Power prices across the U.S. continued to drop last week, with some regions averaging more than 20% below the previous week’s price.
The average power price across observed markets in the first week of November was $42.06 per MWh, a $6.40 drop from the last week of October.
National power prices have been falling for four weeks straight, corresponding to falling gas prices and decreased demand.
New York power prices had the sharpest two-week power price decline, falling by an average of 30% to $30.54 per MWh. California was an exception for the U.S., being the only observed region of the previous week to have increased prices to an average of $69.02 per MWh.
Observed markets in the eastern U.S. all followed a downward trend in prices, likely corresponding to the recent fall of the Henry Hub natural gas price.
The tie between October’s power prices and the Henry Hub natural gas price can be observed below
The western U.S. price increases last week were due to heavy snow that started on 31 October through much of the northwest.
The snow caused an increase in electricity demand of about 3% in the northwest and 1% in California.
Winter weather is expected to move into the eastern U.S. within the month.
The expectation of a cold winter has increased Henry Hub December futures from about $6 per million British thermal units (MMBtu), recorded on Nov. 3 to over $7 per MMBtu, recorded on Nov. 7.
Hydroelectric power generation rose by 12% to cover the higher demand in the western U.S.
The heavy snow brought more hydropower potential and higher prices – a strong incentive for hydroelectric plants to produce more power.

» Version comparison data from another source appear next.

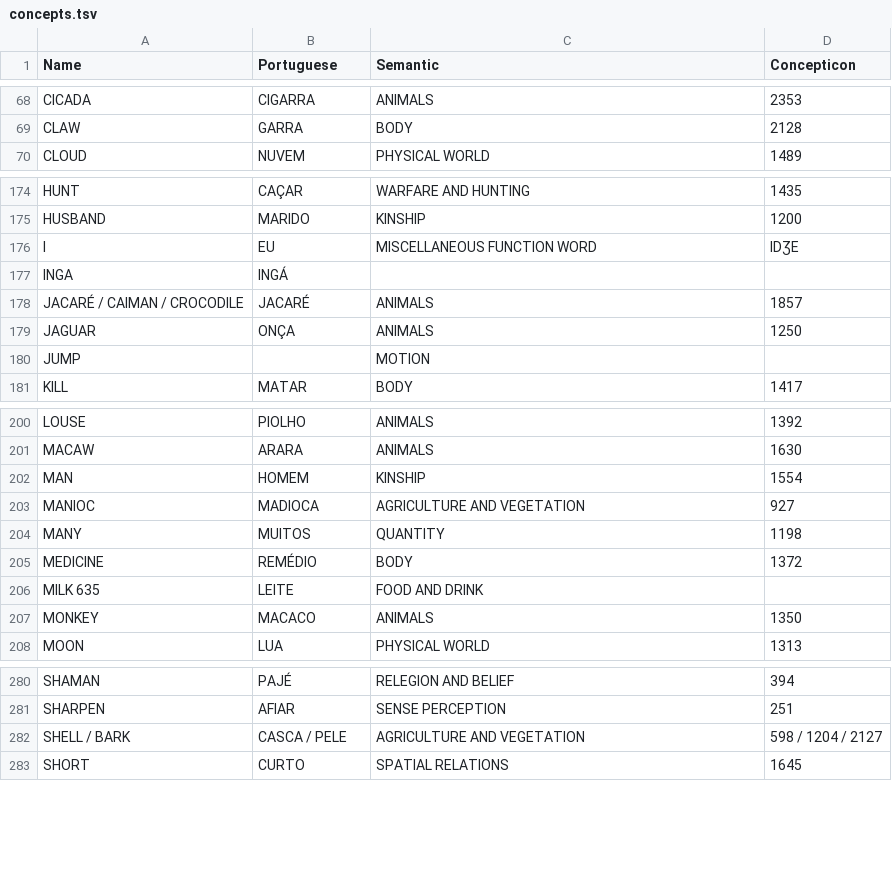
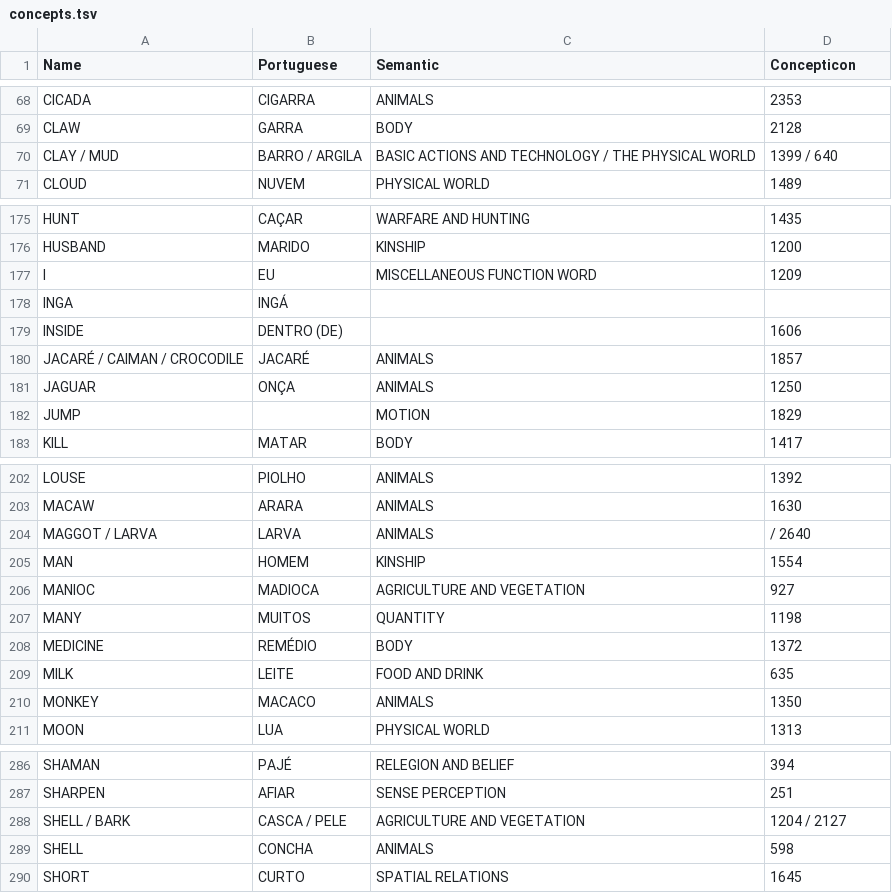
Before and after one commit to LanguageStructure/TuLeD, a TSV file: data/concepts.tsv, drawn as a sheet; only a part is shown, gaps mark what is left out; the diff covers the shown part only.

Commit message:
Add files via upload

```diff
--- a/data/concepts.tsv
+++ b/data/concepts.tsv
@@ -69,2 +69,3 @@ CICADA	CIGARRA	ANIMALS	2353
 CLAW	GARRA	BODY	2128
+CLAY / MUD	BARRO / ARGILA	BASIC ACTIONS AND TECHNOLOGY / THE PHYSICAL WORLD	1399 / 640
 CLOUD	NUVEM	PHYSICAL WORLD	1489
@@ -175,7 +176,8 @@ HUNT	CAÇAR	WARFARE AND HUNTING	1435
 HUSBAND	MARIDO	KINSHIP	1200
-I	EU	MISCELLANEOUS FUNCTION WORD	IDƷE
+I	EU	MISCELLANEOUS FUNCTION WORD	1209
 INGA	INGÁ		
+INSIDE	DENTRO (DE)		1606
 JACARÉ / CAIMAN / CROCODILE	JACARÉ	ANIMALS	1857
 JAGUAR	ONÇA	ANIMALS	1250
-JUMP		MOTION	
+JUMP		MOTION	1829
 KILL	MATAR	BODY	1417
@@ -201,2 +203,3 @@ LOUSE	PIOLHO	ANIMALS	1392
 MACAW	ARARA	ANIMALS	1630
+MAGGOT / LARVA	LARVA	ANIMALS	/ 2640
 MAN	HOMEM	KINSHIP	1554
@@ -205,3 +208,3 @@ MANY	MUITOS	QUANTITY	1198
 MEDICINE	REMÉDIO	BODY	1372
-MILK 635	LEITE	FOOD AND DRINK	
+MILK	LEITE	FOOD AND DRINK	635
 MONKEY	MACACO	ANIMALS	1350
@@ -281,3 +287,4 @@ SHAMAN	PAJÉ	RELEGION AND BELIEF	394
 SHARPEN	AFIAR	SENSE PERCEPTION	251
-SHELL / BARK	CASCA / PELE	AGRICULTURE AND VEGETATION	598 / 1204 / 2127
+SHELL / BARK	CASCA / PELE	AGRICULTURE AND VEGETATION	1204 / 2127
+SHELL	CONCHA	ANIMALS	598
 SHORT	CURTO	SPATIAL RELATIONS	1645
```
Also changed, not shown: 6 added rows and 5 edited cells elsewhere in this file.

Generation from solar PV fell 16% across the U.S., corresponding to the incoming winter season.